The coil 315 forms a top loading extended portion of the antenna 102. Preferably, the coil shape and size are suitable to provide a high quality factor and not induce substantial losses by lowering the efficiency. Provision of such properties is a matter of design which may readily be applied by a person of ordinary skill in the antenna art. Preferably, the coil 315 comprises one turn or loop. The coil 315 acts as a radiator in itself (as well as a load to the vertical part of the antenna 102) and radiates electromagnetic energy in a horizontal polarization, thus providing polarization diversity.
Owing to the various propagation conditions through which a signal transmitted from a remote transmitter is sent to and received by the antenna 102, the signal may be received in different polarizations. Consequently, it is beneficial for the antenna 102 to be able to pick up signals in different polarizations, i.e. both vertical and horizontal polarizations.
The efficiency of the antenna 102 is high, for the given embodiment of form 300 (FIG. 3) and even if the pit 301 is in the form of Faraday cage, the radiation penetration outside the pit 301 is beneficially only about 10-15 db below a possible peak, which peak is about +2 dbi.
The configuration of the form 300 shown in FIGS. 3 to 8 is particularly suitable to minimise the effects of Rayleigh fading owing to unwanted ground reflections. This is explained further as follows. If an antenna extends higher than a particular minimum height above the ground, it receives from a remote transmitter two RF signal components from the transmitter—a direct signal component and a signal component reflected from the ground. When the phase difference between the two components is 180 degrees, a null in the received radiation pattern is created. In particular, the point where the two parts of the antenna, namely the vertically disposed second portion 108 of the linear elongated part and the horizontally disposed coil 315, are joined acts as a so called phase centre and this is lower in height than the minimum height above the cover plate 311 to cause a significant Rayleigh fading problem.
The antenna cover, as shown in FIG. 4, is preferably assembled as a one piece unit. All of the internal parts as shown in FIGS. 5,6 and 7 may be attached together, e.g. by ultrasonic welding, at an assembly factory.
A procedure which may be used to install the device of the form 300
shown in FIGS. 3
, comprising a pre-assembled antenna cover, in a pit 301
is as follows:
- 1. The cover 311 is removed from the pit 301.
- 2. A hole is drilled through the cover 311.
- 3. The antenna housing (as shown in FIG. 4) is passed through the hole.
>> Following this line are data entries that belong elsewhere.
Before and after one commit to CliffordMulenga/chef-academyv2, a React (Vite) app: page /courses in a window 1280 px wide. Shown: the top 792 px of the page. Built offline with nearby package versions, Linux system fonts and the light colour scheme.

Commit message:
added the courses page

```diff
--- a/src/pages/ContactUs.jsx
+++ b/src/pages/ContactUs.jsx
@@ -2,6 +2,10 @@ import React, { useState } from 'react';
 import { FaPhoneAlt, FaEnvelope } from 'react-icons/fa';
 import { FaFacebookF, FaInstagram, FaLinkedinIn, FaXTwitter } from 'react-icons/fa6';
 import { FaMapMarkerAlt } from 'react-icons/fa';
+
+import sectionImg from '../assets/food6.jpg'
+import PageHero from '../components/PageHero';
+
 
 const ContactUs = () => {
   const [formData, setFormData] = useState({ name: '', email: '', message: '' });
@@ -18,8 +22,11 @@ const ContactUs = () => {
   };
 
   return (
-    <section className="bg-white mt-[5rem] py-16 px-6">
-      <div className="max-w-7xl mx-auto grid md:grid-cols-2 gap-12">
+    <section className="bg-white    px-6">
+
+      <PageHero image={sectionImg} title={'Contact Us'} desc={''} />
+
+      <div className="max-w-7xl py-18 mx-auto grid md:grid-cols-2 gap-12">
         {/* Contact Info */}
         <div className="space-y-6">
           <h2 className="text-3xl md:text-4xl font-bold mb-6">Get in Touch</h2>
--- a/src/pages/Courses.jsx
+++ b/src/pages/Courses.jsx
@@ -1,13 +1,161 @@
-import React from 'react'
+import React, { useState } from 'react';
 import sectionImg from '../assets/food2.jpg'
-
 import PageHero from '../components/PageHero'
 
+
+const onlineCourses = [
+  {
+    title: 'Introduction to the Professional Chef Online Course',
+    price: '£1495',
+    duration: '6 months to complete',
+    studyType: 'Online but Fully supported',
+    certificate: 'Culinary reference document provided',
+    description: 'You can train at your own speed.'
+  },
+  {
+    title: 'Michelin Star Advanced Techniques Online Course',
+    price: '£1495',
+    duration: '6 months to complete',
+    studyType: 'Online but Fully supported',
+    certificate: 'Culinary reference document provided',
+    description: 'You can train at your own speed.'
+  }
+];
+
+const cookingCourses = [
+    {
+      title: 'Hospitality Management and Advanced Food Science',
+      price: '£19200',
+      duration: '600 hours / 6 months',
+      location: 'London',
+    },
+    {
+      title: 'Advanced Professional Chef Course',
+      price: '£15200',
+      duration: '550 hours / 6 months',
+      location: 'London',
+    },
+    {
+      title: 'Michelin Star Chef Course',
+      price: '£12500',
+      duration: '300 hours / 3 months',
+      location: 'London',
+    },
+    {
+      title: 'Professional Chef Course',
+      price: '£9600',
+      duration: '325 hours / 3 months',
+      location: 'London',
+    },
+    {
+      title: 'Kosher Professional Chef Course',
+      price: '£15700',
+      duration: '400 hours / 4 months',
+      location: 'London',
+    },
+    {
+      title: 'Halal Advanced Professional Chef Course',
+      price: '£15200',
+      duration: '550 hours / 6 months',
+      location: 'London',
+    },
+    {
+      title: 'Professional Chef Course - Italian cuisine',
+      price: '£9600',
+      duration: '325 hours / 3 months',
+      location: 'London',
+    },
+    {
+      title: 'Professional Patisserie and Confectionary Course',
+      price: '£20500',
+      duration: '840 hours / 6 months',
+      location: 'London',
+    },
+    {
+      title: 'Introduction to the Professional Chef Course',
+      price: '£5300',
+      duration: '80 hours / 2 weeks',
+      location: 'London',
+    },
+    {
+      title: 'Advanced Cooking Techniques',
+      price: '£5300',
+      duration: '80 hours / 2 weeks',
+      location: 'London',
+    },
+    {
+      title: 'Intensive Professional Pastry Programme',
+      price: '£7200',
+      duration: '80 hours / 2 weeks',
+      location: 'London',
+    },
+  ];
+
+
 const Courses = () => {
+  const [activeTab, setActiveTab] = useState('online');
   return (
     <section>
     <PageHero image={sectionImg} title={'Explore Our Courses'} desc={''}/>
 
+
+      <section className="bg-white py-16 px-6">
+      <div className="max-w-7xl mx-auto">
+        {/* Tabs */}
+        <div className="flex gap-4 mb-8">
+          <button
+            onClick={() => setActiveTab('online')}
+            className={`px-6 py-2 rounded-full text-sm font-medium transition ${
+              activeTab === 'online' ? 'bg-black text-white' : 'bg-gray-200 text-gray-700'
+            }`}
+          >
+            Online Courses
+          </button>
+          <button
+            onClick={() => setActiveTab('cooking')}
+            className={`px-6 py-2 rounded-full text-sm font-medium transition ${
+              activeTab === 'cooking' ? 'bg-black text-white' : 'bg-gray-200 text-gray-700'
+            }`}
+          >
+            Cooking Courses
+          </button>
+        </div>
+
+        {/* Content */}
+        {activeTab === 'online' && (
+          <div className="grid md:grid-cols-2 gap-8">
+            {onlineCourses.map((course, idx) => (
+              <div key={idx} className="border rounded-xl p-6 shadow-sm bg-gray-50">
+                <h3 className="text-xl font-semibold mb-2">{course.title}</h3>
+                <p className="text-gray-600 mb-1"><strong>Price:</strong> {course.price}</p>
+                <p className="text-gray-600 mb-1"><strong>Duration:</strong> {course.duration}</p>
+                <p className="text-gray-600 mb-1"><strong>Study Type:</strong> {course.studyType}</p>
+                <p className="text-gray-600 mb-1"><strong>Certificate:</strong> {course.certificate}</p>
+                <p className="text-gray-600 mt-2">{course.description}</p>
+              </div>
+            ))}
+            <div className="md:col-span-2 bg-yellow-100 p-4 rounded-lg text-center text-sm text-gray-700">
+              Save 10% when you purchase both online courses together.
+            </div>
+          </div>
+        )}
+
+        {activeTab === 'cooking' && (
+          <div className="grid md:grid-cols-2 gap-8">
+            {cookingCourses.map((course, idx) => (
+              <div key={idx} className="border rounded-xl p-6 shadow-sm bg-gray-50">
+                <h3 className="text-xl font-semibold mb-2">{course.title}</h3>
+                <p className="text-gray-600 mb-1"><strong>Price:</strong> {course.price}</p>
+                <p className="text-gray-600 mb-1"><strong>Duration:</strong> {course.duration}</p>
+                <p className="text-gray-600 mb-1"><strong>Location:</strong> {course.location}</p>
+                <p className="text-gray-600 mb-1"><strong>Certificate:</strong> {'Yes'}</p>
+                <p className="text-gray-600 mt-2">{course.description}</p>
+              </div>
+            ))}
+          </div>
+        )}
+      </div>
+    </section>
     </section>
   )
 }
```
- 4. The bracket comprising the mounting plate 309 is attached to the threaded portion 321 of the antenna cover using the nut 325.
- 5. The antenna cable is pushed through the hollow threaded portion 321 until the case 201 reaches the edge of the threaded portion 321.
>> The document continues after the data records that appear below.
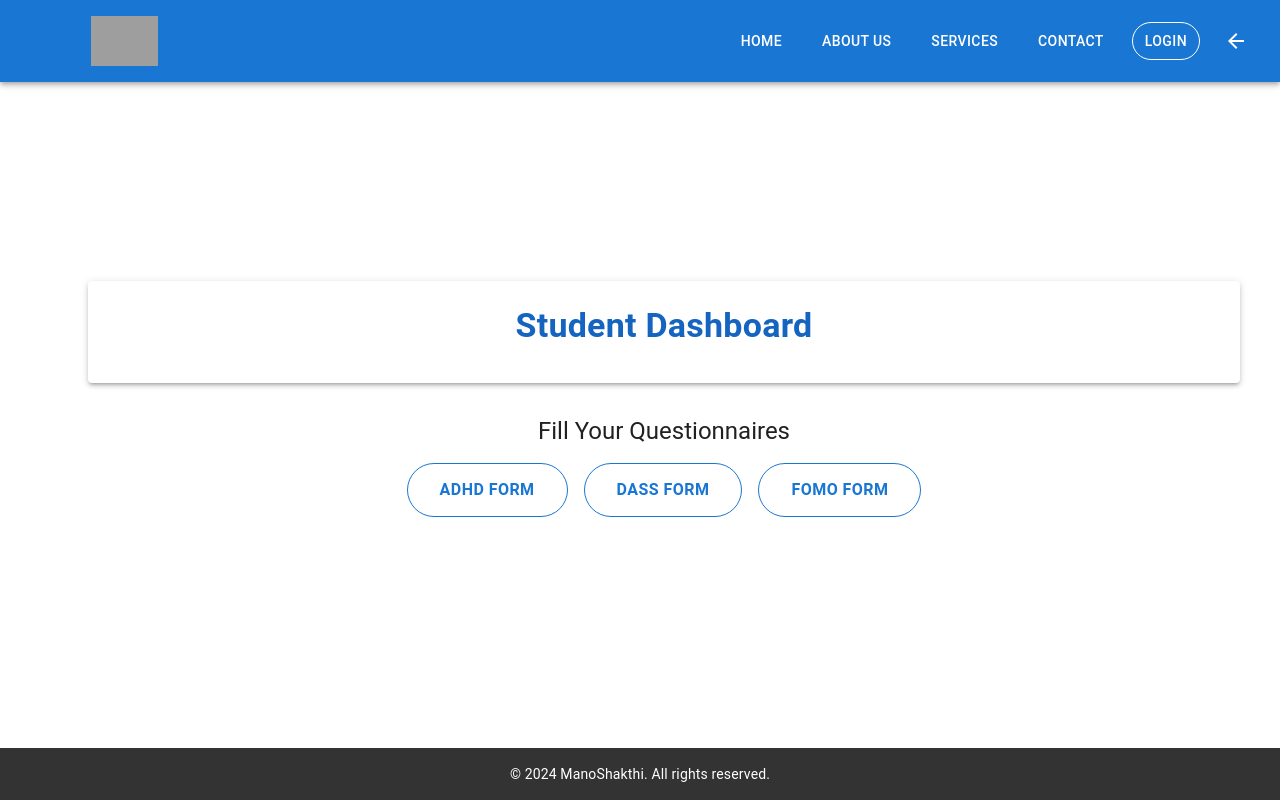
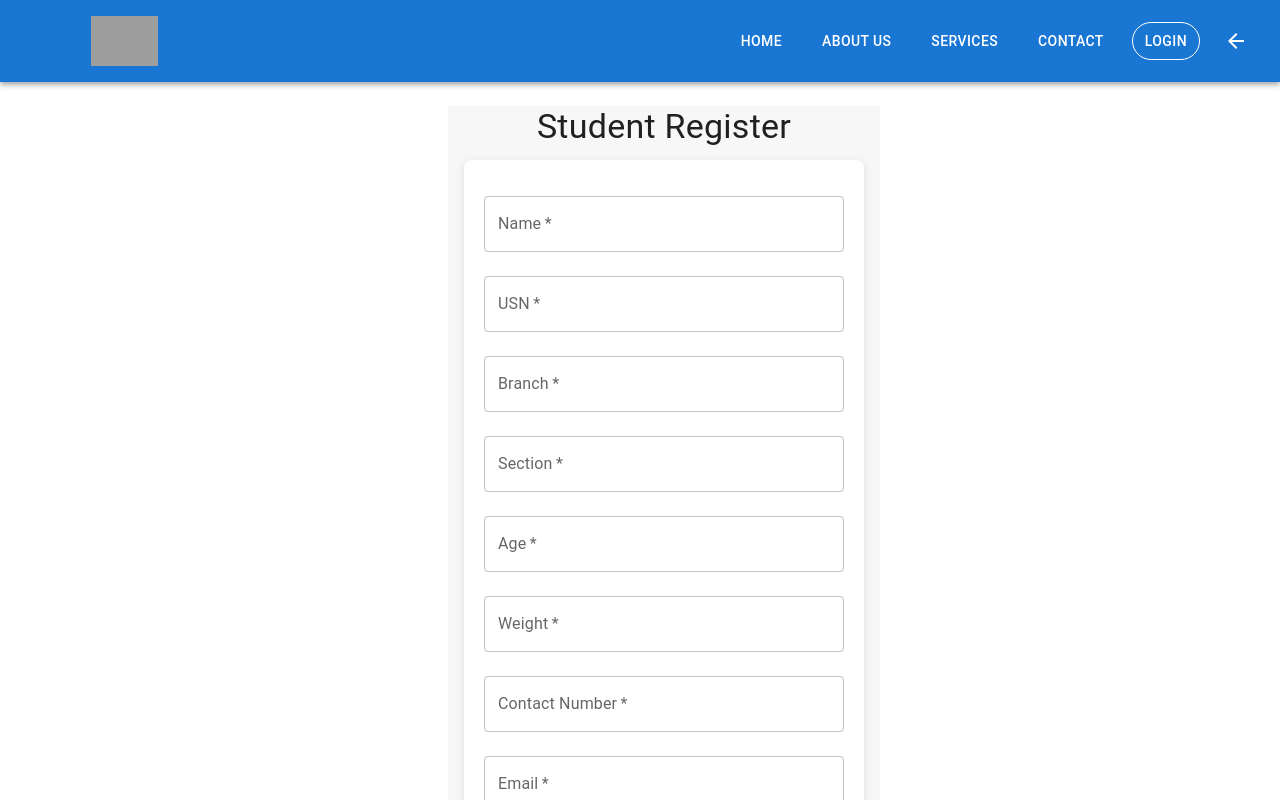
Before and after one commit to ShashankPrabhu21/project_ManoShakti, a React (Vite) app in the folder three-login-forms/: page /register/student in a window 1280 px wide. Built offline with nearby package versions, Linux system fonts and the light colour scheme; grey boxes are pictures that could not be loaded.

Commit message:
adhd response classification

```diff
--- a/three-login-forms/src/components/Auth/StudentRegister.jsx
+++ b/three-login-forms/src/components/Auth/StudentRegister.jsx
@@ -1,188 +1,216 @@
-import React, { useEffect, useState } from 'react';
-import { auth, db } from '../../firebaseConfig';
-import { doc, getDoc, updateDoc } from 'firebase/firestore';
-import ADHDForm from '../adhdform';
-import DASSForm from '../dassform';
-import FOMOForm from '../fomoform';
-import {
-  Container,
-  Typography,
-  Card,
-  Box,
-  Button,
-  useMediaQuery,
-  Grid,
-} from '@mui/material';
+import React, { useState } from 'react';
+import { Box, Button, TextField, Typography } from '@mui/material';
+import { getAuth, createUserWithEmailAndPassword } from 'firebase/auth';
+import { db } from '../../firebaseConfig';
+import { doc, setDoc, collection } from 'firebase/firestore';
 
-function StudentDashboard() {
-  const [studentData, setStudentData] = useState(null);
-  const [activeForm, setActiveForm] = useState(null);
-  const [adhdSubmitted, setAdhdSubmitted] = useState(false);
-  const [dassSubmitted, setDassSubmitted] = useState(false);
-  const [fomoSubmitted, setFomoSubmitted] = useState(false);
+function StudentRegister() {
+  const [email, setEmail] = useState('');
+  const [password, setPassword] = useState('');
+  const [confirmPassword, setConfirmPassword] = useState('');
+  const [name, setName] = useState('');
+  const [usn, setUsn] = useState('');
+  const [branch, setBranch] = useState('');
+  const [section, setSection] = useState('');
+  const [age, setAge] = useState('');
+  const [weight, setWeight] = useState('');
+  const [contact, setContact] = useState('');
+  const [isSubmitting, setIsSubmitting] = useState(false);
 
-  const isSmallScreen = useMediaQuery('(max-width:600px)');
+  const auth = getAuth();
 
-  useEffect(() => {
-    const fetchStudentData = async () => {
-      const studentId = auth.currentUser.uid;
-      const studentRef = doc(db, 'students', studentId);
-      const studentSnapshot = await getDoc(studentRef);
-      if (studentSnapshot.exists()) {
-        setStudentData(studentSnapshot.data());
-      } else {
-        console.log('No such student document!');
+  const isValidEmail = (email) => /^[^\s@]+@[^\s@]+\.[^\s@]+$/.test(email);
+
+  const handleRegister = async (e) => {
+    e.preventDefault();
+
+    if (!name || !usn || !branch || !section || !age || !weight || !contact || !email || !password) {
+      alert('Please fill out all fields.');
+      return;
     }
-    };
-    fetchStudentData();
-  }, []);
 
-  const handleFormSubmit = async (formType) => {
-    const studentId = auth.currentUser.uid;
+    if (!isValidEmail(email)) {
+      alert('Please enter a valid email address.');
+      return;
+    }
+
+    if (password !== confirmPassword) {
+      alert('Passwords do not match.');
+      return;
+    }
+
+    setIsSubmitting(true);
 
     try {
-      const studentRef = doc(db, 'students', studentId);
+      const userCredential = await createUserWithEmailAndPassword(auth, email, password);
 
-      if (formType === 'adhd') setAdhdSubmitted(true);
-      if (formType === 'dass') setDassSubmitted(true);
-      if (formType === 'fomo') setFomoSubmitted(true);
+      // Reference to the student document
+      const studentRef = doc(db, 'students', usn);
 
-      await updateDoc(studentRef, {
-        [`forms.${formType}`]: true,
+      // Add registration details directly to 'details' subcollection
+      const detailsRef = collection(studentRef, 'details');
+      await setDoc(doc(detailsRef, usn), {
+        name,
+        branch,
+        section,
+        age,
+        weight,
+        contact,
+        email,
       });
 
-      alert(`${formType.toUpperCase()} Form submitted successfully!`);
-      setActiveForm(null);
+      alert('Registration successful');
+
+      // Clear the form
+      setEmail('');
+      setPassword('');
+      setConfirmPassword('');
+      setName('');
+      setUsn('');
+      setBranch('');
+      setSection('');
+      setAge('');
+      setWeight('');
+      setContact('');
     } catch (error) {
-      console.error('Error submitting form:', error);
+      console.error('Error registering user:', error);
+      if (error.code === 'auth/email-already-in-use') {
+        alert('This email is already registered.');
+      } else {
+        alert('An error occurred during registration. Please try again.');
+      }
+    } finally {
+      setIsSubmitting(false);
     }
   };
 
-  const handleButtonClick = (formType) => {
-    setActiveForm(activeForm === formType ? null : formType);
-  };
-
   return (
-    <Container maxWidth="lg" sx={{ mt: 4, mb: 4 }}>
-      <Card sx={{ boxShadow: 3, p: 3, mb: 4 }}>
-        <Typography
-          variant="h4"
-          align="center"
-          gutterBottom
-          sx={{ fontWeight: 'bold', color: '#1565c0' }}
-        >
-          Student Dashboard
-        </Typography>
-
-        {studentData && (
-          <Box textAlign="center" sx={{ mb: 4 }}>
-            <Typography variant="h6">Welcome, {studentData.name}</Typography>
-          </Box>
-        )}
-      </Card>
-
-      <Box sx={{ textAlign: 'center', mb: 4 }}>
-        <Typography variant="h5" sx={{ mb: 2 }}>
-          Fill Your Questionnaires
-        </Typography>
-
-        <Grid container spacing={2} justifyContent="center">
-          {/* ADHD Form Button */}
-          <Grid item xs={12} sm="auto">
-            <Button
-              variant="outlined"
-              onClick={() => handleButtonClick('adhd')}
+    <Box
       sx={{
-                width: isSmallScreen ? '100%' : 'auto',
-                paddingX: 4,
-                paddingY: 1.5,
-                fontSize: '1rem',
-                borderWidth: adhdSubmitted ? 3 : 1,
-                borderColor: adhdSubmitted ? '#43a047' : '#1976d2',
-                color: adhdSubmitted ? '#43a047' : '#1976d2',
-                borderRadius: 8,
-                fontWeight: 'bold',
-                transition: 'all 0.3s ease',
-                '&:hover': {
-                  backgroundColor: adhdSubmitted ? '#dcedc8' : '#e3f2fd',
-                },
+        display: 'flex',
+        flexDirection: 'column',
+        justifyContent: 'center',
+        alignItems: 'center',
+        minHeight: '100vh',
+        backgroundColor: '#f7f7f7',
+        paddingBottom: '60px',
+        paddingLeft: '1rem',
+        paddingRight: '1rem',
       }}
     >
-              ADHD Form
-            </Button>
-          </Grid>
-
-          {/* DASS Form Button */}
-          <Grid item xs={12} sm="auto">
-            <Button
-              variant="outlined"
-              onClick={() => handleButtonClick('dass')}
+      <Typography variant="h4" gutterBottom>
+        Student Register
+      </Typography>
+      <Box
+        component="form"
+        onSubmit={handleRegister}
         sx={{
-                width: isSmallScreen ? '100%' : 'auto',
-                paddingX: 4,
-                paddingY: 1.5,
-                fontSize: '1rem',
-                borderWidth: dassSubmitted ? 3 : 1,
-                borderColor: dassSubmitted ? '#43a047' : '#1976d2',
-                color: dassSubmitted ? '#43a047' : '#1976d2',
-                borderRadius: 8,
-                fontWeight: 'bold',
-                transition: 'all 0.3s ease',
-                '&:hover': {
-                  backgroundColor: dassSubmitted ? '#dcedc8' : '#e3f2fd',
-                },
+          maxWidth: '400px',
+          width: '100%',
+          backgroundColor: 'white',
+          padding: '20px',
+          borderRadius: '8px',
+          boxShadow: '0 2px 10px rgba(0, 0, 0, 0.1)',
+          boxSizing: 'border-box',
         }}
       >
-              DASS Form
+        <TextField
+          fullWidth
+          label="Name"
+          value={name}
+          onChange={(e) => setName(e.target.value)}
+          margin="normal"
+          required
+        />
+        <TextField
+          fullWidth
+          label="USN"
+          value={usn}
+          onChange={(e) => setUsn(e.target.value)}
+          margin="normal"
+          required
+        />
+        <TextField
+          fullWidth
+          label="Branch"
+          value={branch}
+          onChange={(e) => setBranch(e.target.value)}
+          margin="normal"
+          required
+        />
+        <TextField
+          fullWidth
+          label="Section"
+          value={section}
+          onChange={(e) => setSection(e.target.value)}
+          margin="normal"
+          required
+        />
+        <TextField
+          fullWidth
+          label="Age"
+          value={age}
+          type="number"
+          onChange={(e) => setAge(e.target.value)}
+          margin="normal"
+          required
+        />
+        <TextField
+          fullWidth
+          label="Weight"
+          value={weight}
+          type="number"
+          onChange={(e) => setWeight(e.target.value)}
+          margin="normal"
+          required
+        />
+        <TextField
+          fullWidth
+          label="Contact Number"
+          value={contact}
+          onChange={(e) => setContact(e.target.value)}
+          margin="normal"
+          required
+        />
+        <TextField
+          fullWidth
+          label="Email"
+          type="email"
+          value={email}
+          onChange={(e) => setEmail(e.target.value)}
+          margin="normal"
+          required
+        />
+        <TextField
+          fullWidth
+          label="Password"
+          type="password"
+          value={password}
+          onChange={(e) => setPassword(e.target.value)}
+          margin="normal"
+          required
+        />
+        <TextField
+          fullWidth
+          label="Confirm Password"
+          type="password"
+          value={confirmPassword}
+          onChange={(e) => setConfirmPassword(e.target.value)}
+          margin="normal"
+          required
+        />
+        <Button
+          fullWidth
+          variant="contained"
+          color="primary"
+          type="submit"
+          disabled={isSubmitting}
+        >
+          {isSubmitting ? 'Registering...' : 'Register'}
         </Button>
-          </Grid>
-
-          {/* FOMO Form Button */}
-          <Grid item xs={12} sm="auto">
-            <Button
-              variant="outlined"
-              onClick={() => handleButtonClick('fomo')}
-              sx={{
-                width: isSmallScreen ? '100%' : 'auto',
-                paddingX: 4,
-                paddingY: 1.5,
-                fontSize: '1rem',
-                borderWidth: fomoSubmitted ? 3 : 1,
-                borderColor: fomoSubmitted ? '#43a047' : '#1976d2',
-                color: fomoSubmitted ? '#43a047' : '#1976d2',
-                borderRadius: 8,
-                fontWeight: 'bold',
-                transition: 'all 0.3s ease',
-                '&:hover': {
-                  backgroundColor: fomoSubmitted ? '#dcedc8' : '#e3f2fd',
-                },
-              }}
-            >
-              FOMO Form
-            </Button>
-          </Grid>
-        </Grid>
       </Box>
-
-      <Box sx={{ mt: 4 }}>
-        {activeForm === 'adhd' && (
-          <Card sx={{ p: 3, mb: 3 }}>
-            <ADHDForm onSubmit={() => handleFormSubmit('adhd')} />
-          </Card>
-        )}
-        {activeForm === 'dass' && (
-          <Card sx={{ p: 3, mb: 3 }}>
-            <DASSForm onSubmit={() => handleFormSubmit('dass')} />
-          </Card>
-        )}
-        {activeForm === 'fomo' && (
-          <Card sx={{ p: 3, mb: 3 }}>
-            <FOMOForm onSubmit={() => handleFormSubmit('fomo')} />
-          </Card>
-        )}
     </Box>
-    </Container>
   );
 }
 
-export default StudentDashboard;
+export default StudentRegister;
--- a/three-login-forms/src/components/adhdform.jsx
+++ b/three-login-forms/src/components/adhdform.jsx
@@ -57,6 +57,7 @@ const ADHDForm = () => {
 
     const numericalResponses = responses.map((response) => optionToNumber[response]);
 
+    // Fixing the indexing issue: Adjusting to 0-based index
     const sumResponses = (questionIndexes) =>
       questionIndexes.reduce((sum, index) => sum + numericalResponses[index - 1], 0);
 
@@ -67,6 +68,16 @@ const ADHDForm = () => {
     const verbal_impulsive_subscale_score = sumResponses([14, 15, 16, 17]);
 
     const total_score = parta_score + partb_score;
+
+    let classification = "";
+
+    if (total_score < 14) {
+      classification = "Low";
+    } else if (total_score >= 15 && total_score <= 29) {
+      classification = "Medium";
+    } else {
+      classification = "High";
+    }
 
     try {
       // Reference to the student document and ADHD responses subcollection
@@ -84,6 +95,7 @@ const ADHDForm = () => {
         motor_impulsive_subscale_score,
         verbal_impulsive_subscale_score,
         total_score,
+        classification,
         submittedAt: new Date(),
       });
 
```
Lines whose indentation alone changed are shown as unchanged.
- 6. The case 201 comprising the radio unit 101 is mounted to the mounting plate 307, using bolts 303, 305.
- 7. The conductors 104 are connected to the output wires of a meter (not shown). (The input to the radio device 101 could alternatively be a digital input such as provided by dry contact pulses).
- 8. The cover 311 is replaced.